:: Recorded information ::
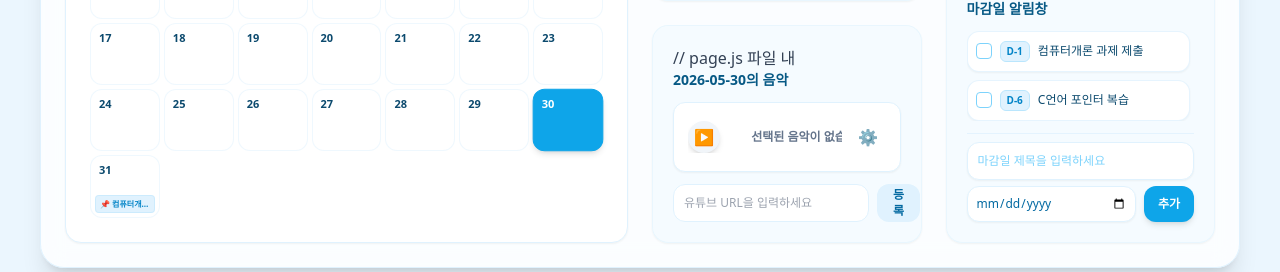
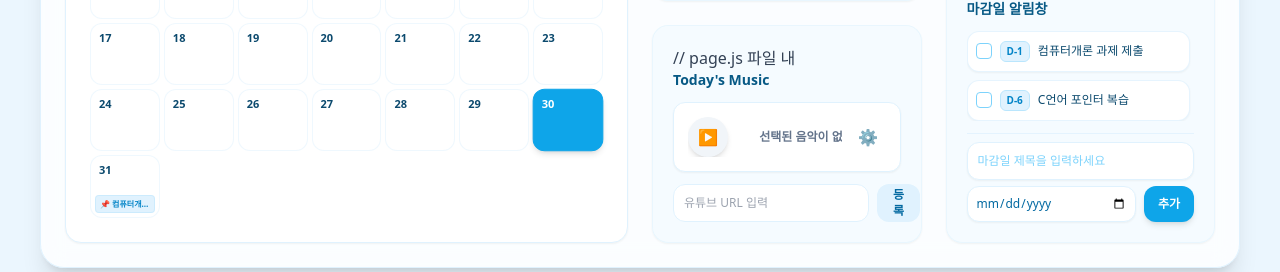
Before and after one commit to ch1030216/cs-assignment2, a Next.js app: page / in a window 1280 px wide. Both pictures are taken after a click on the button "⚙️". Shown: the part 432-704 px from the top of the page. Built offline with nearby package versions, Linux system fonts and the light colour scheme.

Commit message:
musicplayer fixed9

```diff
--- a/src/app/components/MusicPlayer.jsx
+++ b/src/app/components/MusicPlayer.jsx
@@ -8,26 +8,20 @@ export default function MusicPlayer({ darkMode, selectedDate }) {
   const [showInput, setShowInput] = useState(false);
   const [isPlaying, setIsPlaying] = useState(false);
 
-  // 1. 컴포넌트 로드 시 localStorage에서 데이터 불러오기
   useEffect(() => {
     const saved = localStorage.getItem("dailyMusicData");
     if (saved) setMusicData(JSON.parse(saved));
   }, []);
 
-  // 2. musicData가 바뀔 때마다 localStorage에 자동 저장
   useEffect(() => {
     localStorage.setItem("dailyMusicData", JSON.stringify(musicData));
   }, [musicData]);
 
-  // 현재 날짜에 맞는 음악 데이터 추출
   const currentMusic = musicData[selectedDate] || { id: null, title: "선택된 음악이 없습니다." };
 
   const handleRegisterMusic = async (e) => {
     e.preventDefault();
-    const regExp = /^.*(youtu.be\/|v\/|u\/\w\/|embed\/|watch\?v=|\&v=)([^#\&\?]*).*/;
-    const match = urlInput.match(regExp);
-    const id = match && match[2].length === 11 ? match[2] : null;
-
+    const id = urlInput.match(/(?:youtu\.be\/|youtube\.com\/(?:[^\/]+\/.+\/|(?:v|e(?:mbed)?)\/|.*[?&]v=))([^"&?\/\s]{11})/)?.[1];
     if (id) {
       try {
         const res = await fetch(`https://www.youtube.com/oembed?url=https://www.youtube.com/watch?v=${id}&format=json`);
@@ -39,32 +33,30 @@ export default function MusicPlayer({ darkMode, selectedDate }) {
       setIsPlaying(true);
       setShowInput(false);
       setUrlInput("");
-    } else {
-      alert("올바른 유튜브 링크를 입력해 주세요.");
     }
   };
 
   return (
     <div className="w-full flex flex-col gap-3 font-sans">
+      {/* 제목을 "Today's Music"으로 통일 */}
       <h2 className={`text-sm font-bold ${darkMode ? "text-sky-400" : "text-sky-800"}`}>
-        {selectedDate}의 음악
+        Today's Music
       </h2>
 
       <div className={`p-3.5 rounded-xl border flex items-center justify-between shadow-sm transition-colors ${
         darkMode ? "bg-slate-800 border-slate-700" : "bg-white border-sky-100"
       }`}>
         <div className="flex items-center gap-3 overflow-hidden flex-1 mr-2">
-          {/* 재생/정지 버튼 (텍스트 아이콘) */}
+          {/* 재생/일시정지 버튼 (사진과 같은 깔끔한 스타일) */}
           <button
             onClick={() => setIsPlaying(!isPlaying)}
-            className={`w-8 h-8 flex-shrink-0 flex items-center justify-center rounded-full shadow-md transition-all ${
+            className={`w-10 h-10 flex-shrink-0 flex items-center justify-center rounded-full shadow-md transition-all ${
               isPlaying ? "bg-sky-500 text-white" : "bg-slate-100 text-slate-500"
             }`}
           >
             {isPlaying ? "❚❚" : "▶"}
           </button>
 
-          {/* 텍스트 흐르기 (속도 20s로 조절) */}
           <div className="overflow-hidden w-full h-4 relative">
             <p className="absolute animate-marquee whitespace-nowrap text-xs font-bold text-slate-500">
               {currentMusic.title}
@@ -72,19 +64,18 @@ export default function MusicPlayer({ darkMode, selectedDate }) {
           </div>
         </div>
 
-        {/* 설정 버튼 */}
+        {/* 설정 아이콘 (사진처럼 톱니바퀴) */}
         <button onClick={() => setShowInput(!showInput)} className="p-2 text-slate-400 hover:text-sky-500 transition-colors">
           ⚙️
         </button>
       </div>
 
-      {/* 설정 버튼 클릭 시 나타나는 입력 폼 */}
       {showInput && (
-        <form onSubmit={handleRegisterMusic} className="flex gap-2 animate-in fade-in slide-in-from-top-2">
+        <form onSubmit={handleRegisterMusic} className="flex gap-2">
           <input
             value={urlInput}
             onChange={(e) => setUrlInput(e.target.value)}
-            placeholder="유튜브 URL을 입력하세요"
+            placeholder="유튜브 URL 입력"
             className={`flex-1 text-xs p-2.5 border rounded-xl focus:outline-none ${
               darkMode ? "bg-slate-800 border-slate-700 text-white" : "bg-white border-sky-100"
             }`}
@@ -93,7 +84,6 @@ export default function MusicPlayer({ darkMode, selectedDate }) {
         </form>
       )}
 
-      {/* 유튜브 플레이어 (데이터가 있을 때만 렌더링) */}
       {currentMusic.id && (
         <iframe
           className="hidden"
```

:: What the exercise asks ::
Pull together all lines from the data that mention the word "const".

:: Solution for this problem ::
   const [showInput, setShowInput] = useState(false);
   const [isPlaying, setIsPlaying] = useState(false);
     const saved = localStorage.getItem("dailyMusicData");
   const currentMusic = musicData[selectedDate] || { id: null, title: "선택된 음악이 없습니다." };
   const handleRegisterMusic = async (e) => {
-    const regExp = /^.*(youtu.be\/|v\/|u\/\w\/|embed\/|watch\?v=|\&v=)([^#\&\?]*).*/;
-    const match = urlInput.match(regExp);
-    const id = match && match[2].length === 11 ? match[2] : null;
+    const id = urlInput.match(/(?:youtu\.be\/|youtube\.com\/(?:[^\/]+\/.+\/|(?:v|e(?:mbed)?)\/|.*[?&]v=))([^"&?\/\s]{11})/)?.[1];
         const res = await fetch(`https://www.youtube.com/oembed?url=https://www.youtube.com/watch?v=${id}&format=json`);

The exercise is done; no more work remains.